Britain, Australia, Poland, the United States and Canada have all condemned the attack and have demanded "answers" from Israel.

In a telephone called with Netanyahu on Wednesday, Australia's Prime Minister Anthony Albanese expressed Australia's outrage over the attack on innocent aid workers.

Australia's Foreign Minister, Penny Wong, speaking on ABC radio Tuesday said: "War time does not obviate responsibility for observing international law including aid workers."

Footage posted to social media and photographs from international agencies on Tuesday showed the bodies of the dead aid workers at Al-Aqsa Martyrs Hospital in Deir al-Balah. They were still wearing protective gear with the WCF logo, and their passports could also be clearly seen.

"We are deeply mourning the news that our brave and beloved Zomi has been killed doing the work she loves delivering food to the people of Gaza. She was a kind, selfless and outstanding human being that has travelled the world helping others in their time of need," Frankcom's family said in a statement on Tuesday.

"She will leave behind a legacy of compassion, bravery and love for all those in her orbit."

"We are still reeling from the shock, and we humbly request privacy during this difficult time".

The Australian government summoned the Israeli ambassador to Australia, Amir Maimon, to the Department of Foreign Affairs and Trade to give an explanation but was told "he is sick".

Maimon was appointed last year following an extensive career in the Israel Défense Force and the Israel Ministry of Foreign Affairs.

DFAT said in a Tuesday statement that Australia has been "very clear that we expect humanitarian workers in Gaza to have safe and unimpeded access to do their lifesaving work".

Frankcom had worked at the United States-based aid organisation World Central Kitchen since 2019, most recently serving as senior manager for Asia operations in Bangkok, according to her LinkedIn profile.

Celebrity chef and WCK founder Jose Andres said in a social media post "we are heartbroken and grieving for their families and friends and our whole WCK family".

"Despite coordinating movements with the [Israeli army], the convoy was hit as it was leaving the Deir al-Balah warehouse, where the team had unloaded more than 100 tons of humanitarian food aid brought to Gaza on the maritime route," WCK said in a statement.

Al Jazeera correspondent, Hind Khoudary, reporting from the al-Aqsa Martyrs Hospital in Deir el-Balah, where the deceased's remains were taken, said she had spoken with the aid workers earlier in the day.

"Everyone in the hospital is amazed and astonished, they don't believe that the Israeli forces targeted internationals," Khoudary said.

The Australian Council for International Development (ACFID), the peak body for Australian non-government organisations involved in international development and humanitarian action, described the killing of aid workers delivering food to civilians in northern Gaza as "tragic".

ACFID chief executive Marc Purcell said in a statement on Tuesday: "The Australian government seeks to uphold the international rule of law.

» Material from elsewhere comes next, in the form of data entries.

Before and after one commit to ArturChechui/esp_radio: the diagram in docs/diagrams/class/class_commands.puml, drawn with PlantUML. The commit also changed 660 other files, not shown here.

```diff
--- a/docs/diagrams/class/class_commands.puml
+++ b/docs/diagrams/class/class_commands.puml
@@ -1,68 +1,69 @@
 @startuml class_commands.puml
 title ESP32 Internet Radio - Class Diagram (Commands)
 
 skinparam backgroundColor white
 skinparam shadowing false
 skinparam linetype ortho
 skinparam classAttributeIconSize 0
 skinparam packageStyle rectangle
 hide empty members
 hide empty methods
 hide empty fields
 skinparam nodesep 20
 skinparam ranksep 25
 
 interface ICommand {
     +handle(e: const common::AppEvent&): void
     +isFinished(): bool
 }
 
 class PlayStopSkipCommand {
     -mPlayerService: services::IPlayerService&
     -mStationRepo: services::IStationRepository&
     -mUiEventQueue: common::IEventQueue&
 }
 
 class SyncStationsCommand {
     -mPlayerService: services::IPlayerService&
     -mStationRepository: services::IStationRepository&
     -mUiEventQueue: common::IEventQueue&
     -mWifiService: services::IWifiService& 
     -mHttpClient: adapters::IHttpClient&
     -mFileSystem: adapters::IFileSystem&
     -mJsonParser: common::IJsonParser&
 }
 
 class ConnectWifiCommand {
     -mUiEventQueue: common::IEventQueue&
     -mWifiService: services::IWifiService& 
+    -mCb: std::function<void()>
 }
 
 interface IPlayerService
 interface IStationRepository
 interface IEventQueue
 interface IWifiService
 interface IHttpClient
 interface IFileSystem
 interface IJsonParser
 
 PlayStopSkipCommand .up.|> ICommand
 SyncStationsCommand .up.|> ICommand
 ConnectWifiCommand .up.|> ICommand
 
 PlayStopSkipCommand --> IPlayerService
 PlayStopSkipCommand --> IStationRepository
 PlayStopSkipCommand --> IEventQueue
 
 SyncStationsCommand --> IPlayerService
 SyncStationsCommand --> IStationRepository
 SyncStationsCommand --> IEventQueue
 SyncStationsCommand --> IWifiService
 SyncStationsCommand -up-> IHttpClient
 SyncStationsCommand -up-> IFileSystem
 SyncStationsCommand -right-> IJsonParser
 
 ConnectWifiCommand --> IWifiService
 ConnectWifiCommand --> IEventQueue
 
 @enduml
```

The laws of war protecting humanitarian workers and civilians are being flagrantly disregarded by the Israeli Government and Defence Forces."

"Humanitarian workers in conflict zones should be ensured safety by combatants to carry out lifesaving responses. Time and time again during this conflict we have seen Israeli forces demonstrate disregard for the safety of humanitarian workers with tragic results, with at least 196 aid workers killed to date."

"Not only are Israeli military forces acting recklessly, they have, in fact, been using the denial of food as a weapon of war."

"We call on the Australian Government to urge the Israeli Government to cease attacks on aid convoys and to allow for the safe land passage of humanitarian assistance. Further, Australia should protest in the strongest possible terms the starvation of civilians. Starving civilians is a breach of the laws of war, international law and common decency," he said.

"The Israeli Defence Force is blocking aid from entry into northern Gaza which means hundreds of thousands of people are at risk of starving to death. In the south, humanitarian agencies are under enormous strain because of airstrikes," he added.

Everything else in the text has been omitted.